Courtesy of Jamie Janosz

About five years ago, my daughter became interested in cosplay and created her first costume to attend a convention. Since then, we have made countless trips to craft store as I learned to sew, trace, and glue; create patterns from scratch; and apply stage makeup. My husband and I, transformed by her vision and design, even joined her as fellow Pokemon characters. (We looked the part—enough to get stopped for photos—but had to fake it a bit because our Pokemon knowledge is extremely limited.)

Some people may wonder why I decided to cosplay with my daughter or even let her get involved with such an unusual hobby in the first place. The worst of the cosplay critics worry that this subculture represents something dangerous, cultish, and strange.
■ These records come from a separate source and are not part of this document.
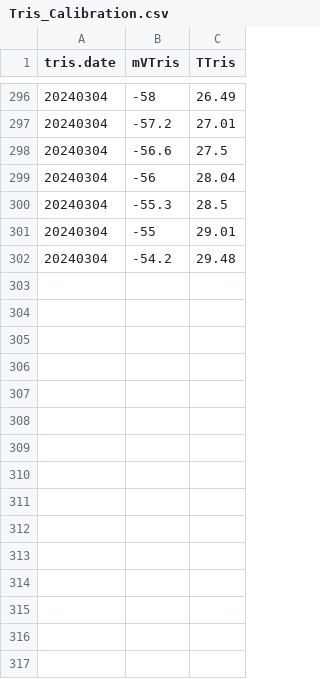
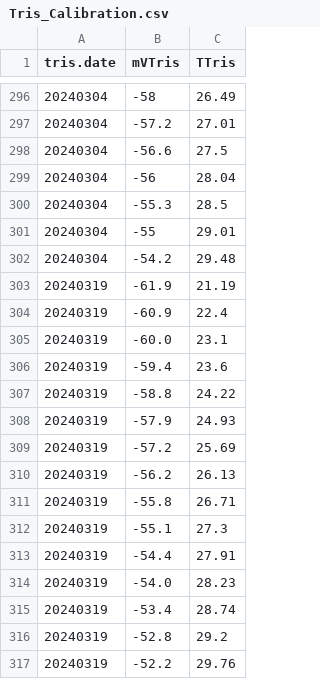
Before and after one commit to Putnam-Lab/CBLS_Wetlab, a CSV file: Data/Tris_Calibration.csv, drawn as a sheet; only a part is shown, gaps mark what is left out.

Commit message:
Update tris cal

```diff
--- a/Data/Tris_Calibration.csv
+++ b/Data/Tris_Calibration.csv
@@ -302 +302,16 @@ tris.date,mVTris,TTris
 20240304,-54.2,29.48
+20240319,-61.9,21.19
+20240319,-60.9,22.4
+20240319,-60.0,23.1
+20240319,-59.4,23.6
+20240319,-58.8,24.22
+20240319,-57.9,24.93
+20240319,-57.2,25.69
+20240319,-56.2,26.13
+20240319,-55.8,26.71
+20240319,-55.1,27.3
+20240319,-54.4,27.91
+20240319,-54.0,28.23
+20240319,-53.4,28.74
+20240319,-52.8,29.2
+20240319,-52.2,29.76
```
I speak to you as a cosplay convert, a parent who has come to see great value in my daughter's interest in this fun, imaginative, costumed world.
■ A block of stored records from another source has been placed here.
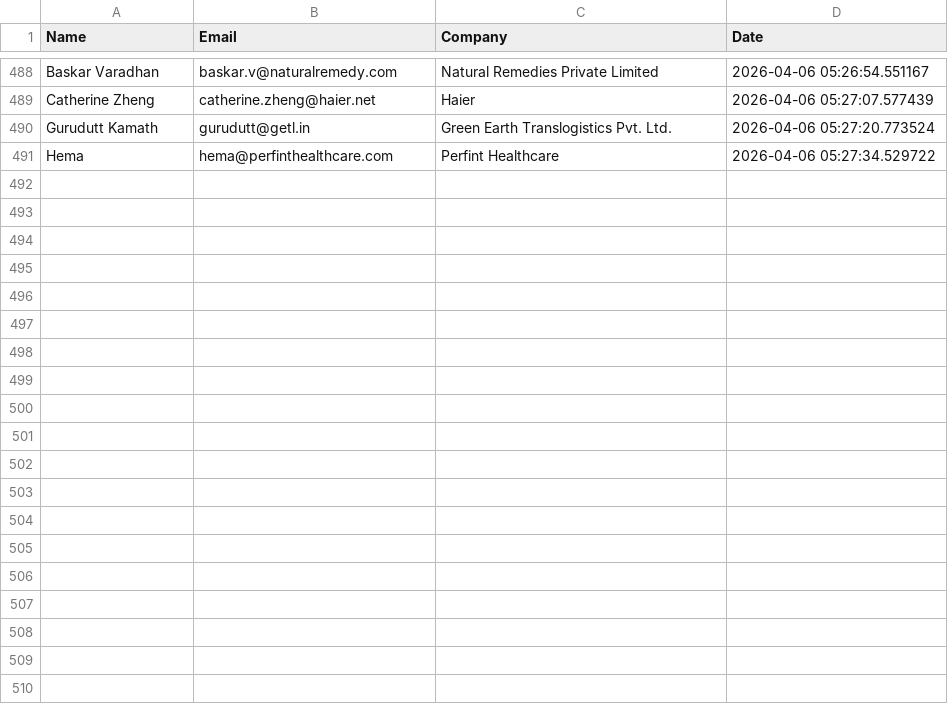
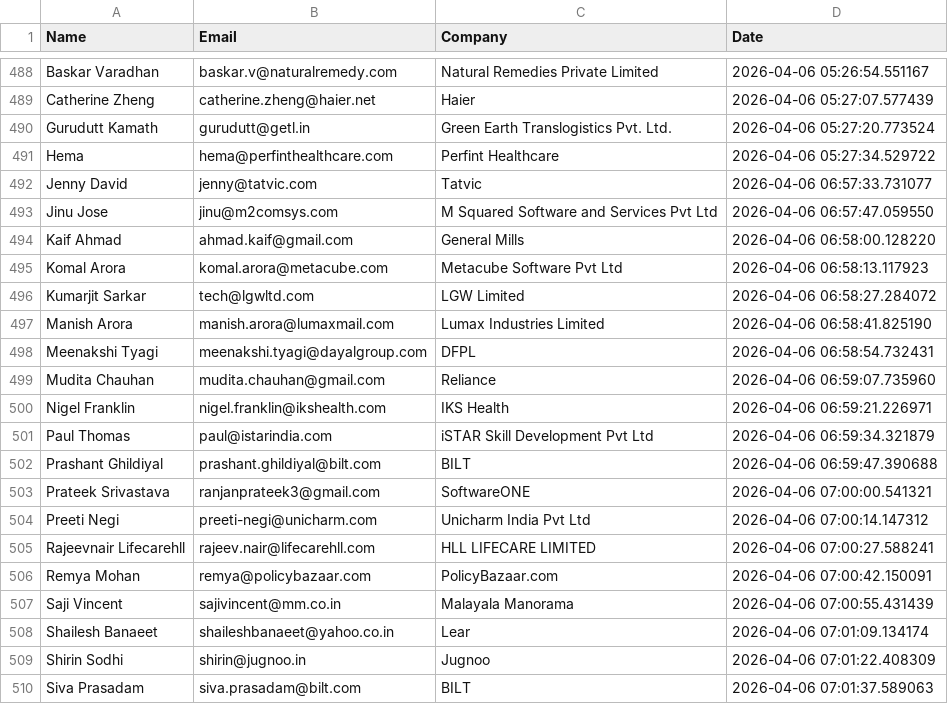
Before and after one commit to khushimalik3122/email-automation, a CSV file: sent_contacts.csv, drawn as a sheet; only a part is shown, gaps mark what is left out; the diff covers the shown part only.

```diff
--- a/sent_contacts.csv
+++ b/sent_contacts.csv
@@ -491 +491,20 @@ Gurudutt Kamath,gurudutt@getl.in,Green Earth Translogistics Pvt. Ltd.,2026-04-06
 Hema,hema@perfinthealthcare.com,Perfint Healthcare,2026-04-06 05:27:34.529722
+Jenny David,jenny@tatvic.com,Tatvic,2026-04-06 06:57:33.731077
+Jinu Jose,jinu@m2comsys.com,M Squared Software and Services Pvt Ltd,2026-04-06 06:57:47.059550
+Kaif Ahmad,ahmad.kaif@gmail.com,General Mills,2026-04-06 06:58:00.128220
+Komal Arora,komal.arora@metacube.com,Metacube Software Pvt Ltd,2026-04-06 06:58:13.117923
+Kumarjit Sarkar,tech@lgwltd.com,LGW Limited,2026-04-06 06:58:27.284072
+Manish Arora,manish.arora@lumaxmail.com,Lumax Industries Limited,2026-04-06 06:58:41.825190
+Meenakshi Tyagi,meenakshi.tyagi@dayalgroup.com,DFPL,2026-04-06 06:58:54.732431
+Mudita Chauhan,mudita.chauhan@gmail.com,Reliance,2026-04-06 06:59:07.735960
+Nigel Franklin,nigel.franklin@ikshealth.com,IKS Health,2026-04-06 06:59:21.226971
+Paul Thomas,paul@istarindia.com,iSTAR Skill Development Pvt Ltd,2026-04-06 06:59:34.321879
+Prashant Ghildiyal,prashant.ghildiyal@bilt.com,BILT,2026-04-06 06:59:47.390688
+Prateek Srivastava,ranjanprateek3@gmail.com,SoftwareONE,2026-04-06 07:00:00.541321
+Preeti Negi,preeti-negi@unicharm.com,Unicharm India Pvt Ltd,2026-04-06 07:00:14.147312
+Rajeevnair Lifecarehll,rajeev.nair@lifecarehll.com,HLL LIFECARE LIMITED,2026-04-06 07:00:27.588241
+Remya Mohan,remya@policybazaar.com,PolicyBazaar.com,2026-04-06 07:00:42.150091
+Saji Vincent,sajivincent@mm.co.in,Malayala Manorama,2026-04-06 07:00:55.431439
+Shailesh Banaeet,shaileshbanaeet@yahoo.co.in,Lear,2026-04-06 07:01:09.134174
+Shirin Sodhi,shirin@jugnoo.in,Jugnoo,2026-04-06 07:01:22.408309
+Siva Prasadam,siva.prasadam@bilt.com,BILT,2026-04-06 07:01:37.589063
```
Also changed, not shown: 31 added rows elsewhere in this file.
To start, conventions generally maintain a family-friendly atmosphere, with video games, discussion panels, costume pageants, photo sessions, and other activities. (Late-night activities may be 18 and up.) While parents may notice some cosplayers in "sexy" costumes featuring cleavage, corsets, and short shorts, most con-goers focus on accuracy and imagination over sex appeal.

Outsiders may be concerned about some of the characters and the "evil" depicted in certain series. But the themes of cosplay ultimately relate back to classic storytelling archetypes: the ongoing struggle between good and evil, heroes and villains, light and dark (not to mention, a message pivotal to the gospel). So as a Christian and a mom, I not only allow my daughter to cosplay, I encourage it.
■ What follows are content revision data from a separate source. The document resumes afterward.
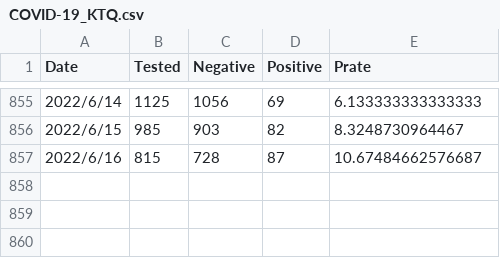
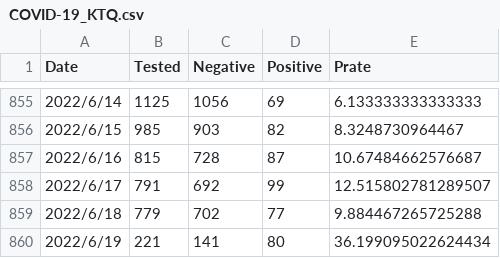
Before and after one commit to u-10bei/u-10bei.github.io, a CSV file: datas/COVID-19_KTQ.csv, drawn as a sheet; only a part is shown, gaps mark what is left out; the diff names each change by its address in the sheet, - before the commit and + after, or states it on an @@ line.

```diff
--- a/datas/COVID-19_KTQ.csv
+++ b/datas/COVID-19_KTQ.csv
+row 858: 2022/6/17 | 791 | 692 | 99 | 12.515802781289507
+row 859: 2022/6/18 | 779 | 702 | 77 | 9.884467265725288
+row 860: 2022/6/19 | 221 | 141 | 80 | 36.199095022624434
```
Also changed, not shown: datas/COVID-19_JP.csv, 1 other file.
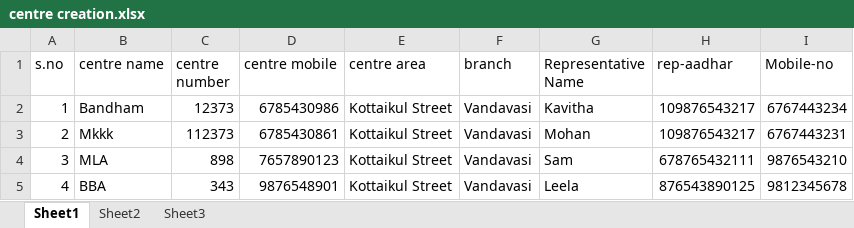
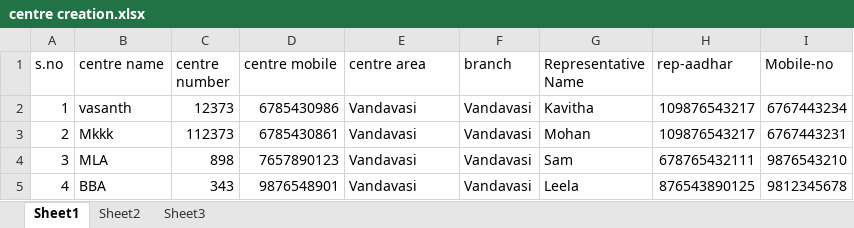
Before and after one commit to FeatherTechnology/Micro-Finance, an Excel workbook: uploads/excel_format/centre creation.xlsx, sheet Sheet1, drawn as a sheet; values as stored, in another font and other column widths than the file's, no borders; the diff names each change by its address in the sheet, - before the commit and + after, or states it on an @@ line.

Commit message:
Bulk Upload Corrections
loan entry , loan issue , customer creation , centre creation

```diff
--- a/uploads/excel_format/centre creation.xlsx (sheet Sheet1)
+++ b/uploads/excel_format/centre creation.xlsx (sheet Sheet1)
-B2 (centre name): Bandham
+B2 (centre name): vasanth
-E2:E5 (centre area): Kottaikul Street
+E2:E5 (centre area): Vandavasi
```
Also changed, not shown: uploads/excel_format/Loan Entry.xlsx, uploads/excel_format/Loan Issue.xlsx, 8 other files.
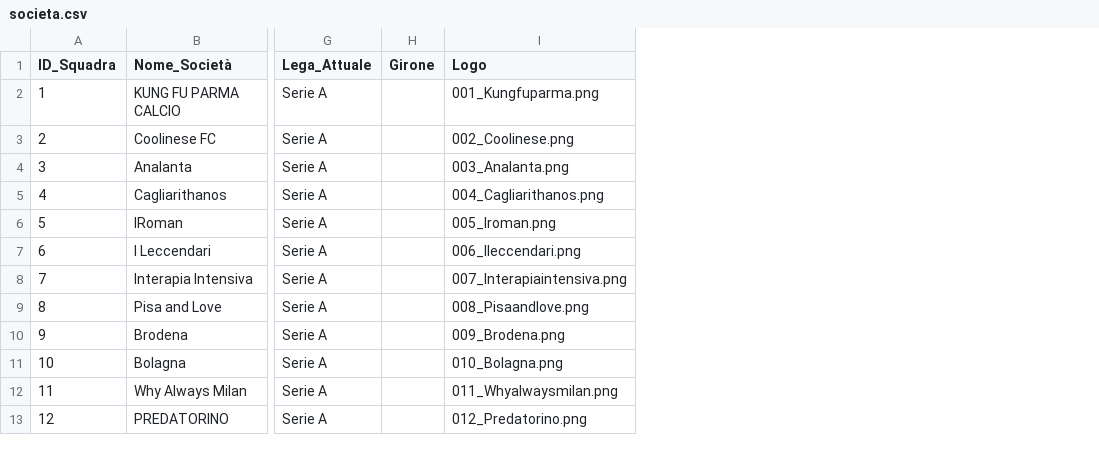
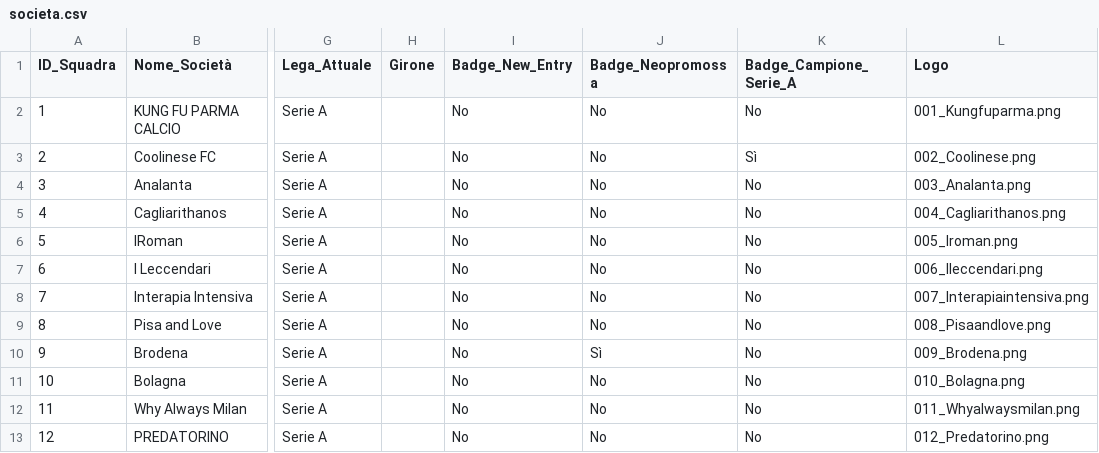
Before and after one commit to FedericoRavenna4/il-fanta-a-20, a CSV file: data/societa.csv, drawn as a sheet; only a part is shown, gaps mark what is left out; the diff names each change by its address in the sheet, - before the commit and + after, or states it on an @@ line.

Commit message:
Aggiunti badge e rose nelle schede societa

```diff
--- a/data/societa.csv
+++ b/data/societa.csv
+column I (Badge_New_Entry), rows 2-13: all No
+column J (Badge_Neopromossa), rows 2-13: No | No | No | No | No | No | No | No | Sì | No | No | No
+column K (Badge_Campione_Serie_A), rows 2-13: No | Sì | No | No | No | No | No | No | No | No | No | No
```
Also changed, not shown: 15 other files.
Related Topics:Parenting; Superman; Youth
From: July 2014

To add a comment you need to be a registered user or Christianity Today subscriber.

More from Her.menutics
Thanking Our Immigrant Parents

Thanking Our Immigrant Parents

How Master of None points to the joy, not the guilt, of “Honor your father and mother.”
College Can Kill Our Colorblindness (If We Let It)

College Can Kill Our Colorblindness (If We Let It)

I used to be the white girl who didn't get it.
True Love Consents: Why Teach Christian Youth about Boundaries

True Love Consents: Why Teach Christian Youth about Boundaries

“No means no” matters at every stage.
Why It’s So Hard to Resist Grieving on Social Media

Why It’s So Hard to Resist Grieving on Social Media

We’d rather care imperfectly than appear like we don’t care at all.
Include results from Christianity Today
Browse Archives:

So Hot Right Now

Your Husband’s Infidelity Is Not Your Fault

Adultery comes from a greedy heart, not an insufficient wife.


  • RT @michaboyett: Good words for Thanksgiving: https://t.co/dEOd3vtfJM
  • RT @d_l_mayfield: by far my fav episode of Master of None was "Parents." Here is a great take on that theme by @JenShamean : https://t.co/R2026
  • RT @SHoddeMiller: "Being 'you' isn't more important than being like Christ." On the hollowing out of "authenticity." https://t.co/cAoXut8bh2026
  • "I remember dark times of my life from which I struggled to praise him, when I couldn2019t force thankfulness..." https://t.co/6Qn0K928eG
  • RT @dorcas_ct: The parents who speak most openly and comfortably about sex tend to have children who delay having sex as a result. https://2026

What We're Reading

CT eBooks and Bible Studies

Christianity Today
Confessions of a Cosplay Mom